■ PROBLEM TO WORK ON: When you give the entries again, keep every word as it stands and drop the pictures.

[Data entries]
******************************

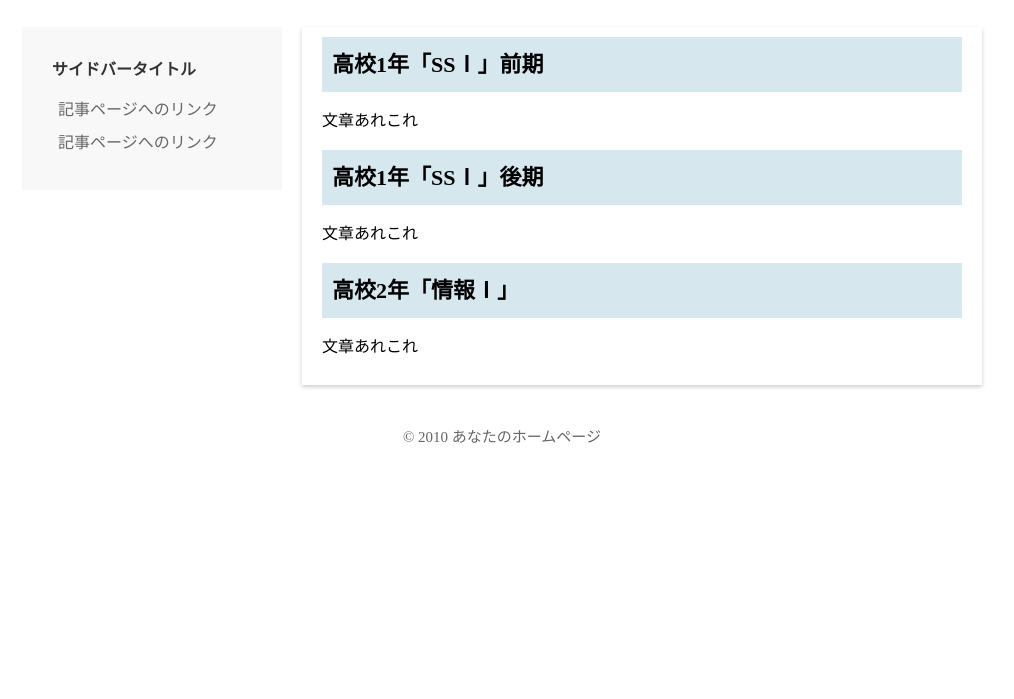
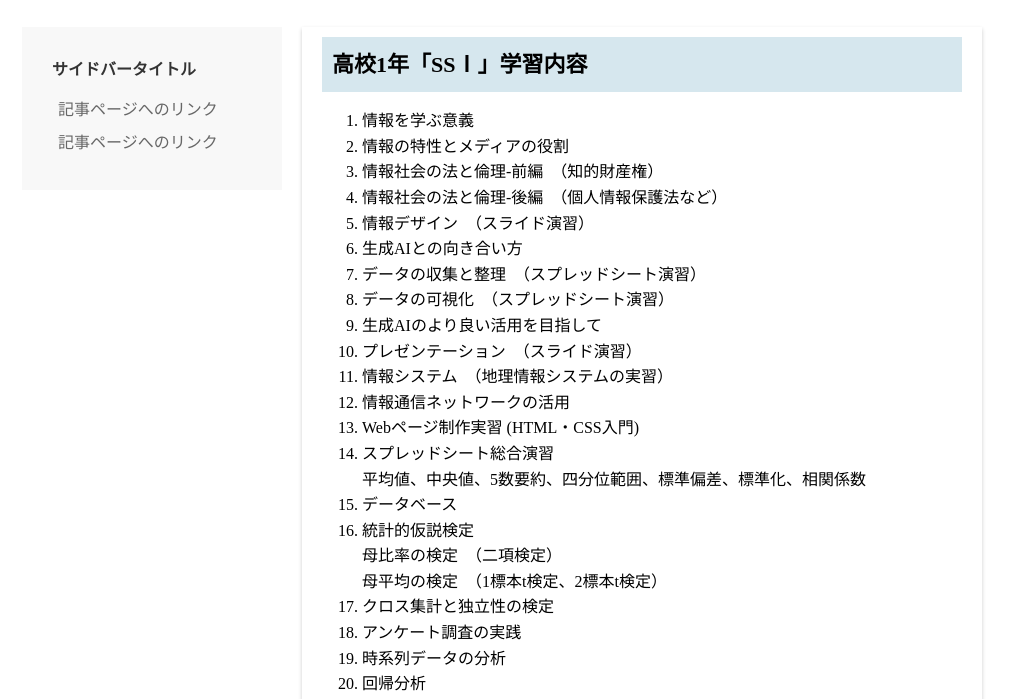
Before and after one commit to satok-work/research-lesson, a plain HTML site: page index.html in a window 1280 px wide. Shown: the part 93-792 px from the top of the page, without its empty margins (138-1152 px from the left). Drawn offline with Linux system fonts and the light colour scheme.

Commit message:
Update index.html

```diff
--- a/index.html
+++ b/index.html
@@ -18,10 +18,32 @@
 
     <div id="content">
         <div class="inner">
-            <h2>高校1年「SSⅠ」前期</h2>
-            <p>文章あれこれ</p>
-            <h2>高校1年「SSⅠ」後期</h2>
-            <p>文章あれこれ</p>
+            <h2>高校1年「SSⅠ」学習内容</h2>
+            <ol>
+                <li>情報を学ぶ意義</li>
+                <li>情報の特性とメディアの役割</li>
+                <li>情報社会の法と倫理-前編　（知的財産権）</li>
+                <li>情報社会の法と倫理-後編　（個人情報保護法など）</li>
+                <li>情報デザイン　（スライド演習）</li>
+                <li>生成AIとの向き合い方</li>
+                <li>データの収集と整理　（スプレッドシート演習）</li>
+                <li>データの可視化　（スプレッドシート演習）</li>
+                <li>生成AIのより良い活用を目指して</li>
+                <li>プレゼンテーション　（スライド演習）</li>
+                <li>情報システム　（地理情報システムの実習）</li>
+                <li>情報通信ネットワークの活用</li>
+                <li>Webページ制作実習 (HTML・CSS入門)</li>
+                <li>スプレッドシート総合演習<br>平均値、中央値、5数要約、四分位範囲、標準偏差、標準化、相関係数</li>
+                <li>データベース</li>
+                <li>統計的仮説検定<br>母比率の検定　（二項検定）<br>母平均の検定　（1標本t検定、2標本t検定）</li>
+                <li>クロス集計と独立性の検定</li>
+                <li>アンケート調査の実践</li>
+                <li>時系列データの分析</li>
+                <li>回帰分析</li>
+                <li>モデル化とシミュレーション</li>
+                <li>1年間のまとめ</li>
+            </ol>
+
             <h2>高校2年「情報Ⅰ」</h2>
             <p>文章あれこれ</p>
         </div>
```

******************************

■ YOUR SOLUTION:
Before and after one commit to satok-work/research-lesson, a plain HTML site: page index.html in a window 1280 px wide. Shown: the part 93-792 px from the top of the page, without its empty margins (138-1152 px from the left). Drawn offline with Linux system fonts and the light colour scheme.

Commit message:
Update index.html

```diff
--- a/index.html
+++ b/index.html
@@ -18,10 +18,32 @@
 
     <div id="content">
         <div class="inner">
-            <h2>高校1年「SSⅠ」前期</h2>
-            <p>文章あれこれ</p>
-            <h2>高校1年「SSⅠ」後期</h2>
-            <p>文章あれこれ</p>
+            <h2>高校1年「SSⅠ」学習内容</h2>
+            <ol>
+                <li>情報を学ぶ意義</li>
+                <li>情報の特性とメディアの役割</li>
+                <li>情報社会の法と倫理-前編　（知的財産権）</li>
+                <li>情報社会の法と倫理-後編　（個人情報保護法など）</li>
+                <li>情報デザイン　（スライド演習）</li>
+                <li>生成AIとの向き合い方</li>
+                <li>データの収集と整理　（スプレッドシート演習）</li>
+                <li>データの可視化　（スプレッドシート演習）</li>
+                <li>生成AIのより良い活用を目指して</li>
+                <li>プレゼンテーション　（スライド演習）</li>
+                <li>情報システム　（地理情報システムの実習）</li>
+                <li>情報通信ネットワークの活用</li>
+                <li>Webページ制作実習 (HTML・CSS入門)</li>
+                <li>スプレッドシート総合演習<br>平均値、中央値、5数要約、四分位範囲、標準偏差、標準化、相関係数</li>
+                <li>データベース</li>
+                <li>統計的仮説検定<br>母比率の検定　（二項検定）<br>母平均の検定　（1標本t検定、2標本t検定）</li>
+                <li>クロス集計と独立性の検定</li>
+                <li>アンケート調査の実践</li>
+                <li>時系列データの分析</li>
+                <li>回帰分析</li>
+                <li>モデル化とシミュレーション</li>
+                <li>1年間のまとめ</li>
+            </ol>
+
             <h2>高校2年「情報Ⅰ」</h2>
             <p>文章あれこれ</p>
         </div>
```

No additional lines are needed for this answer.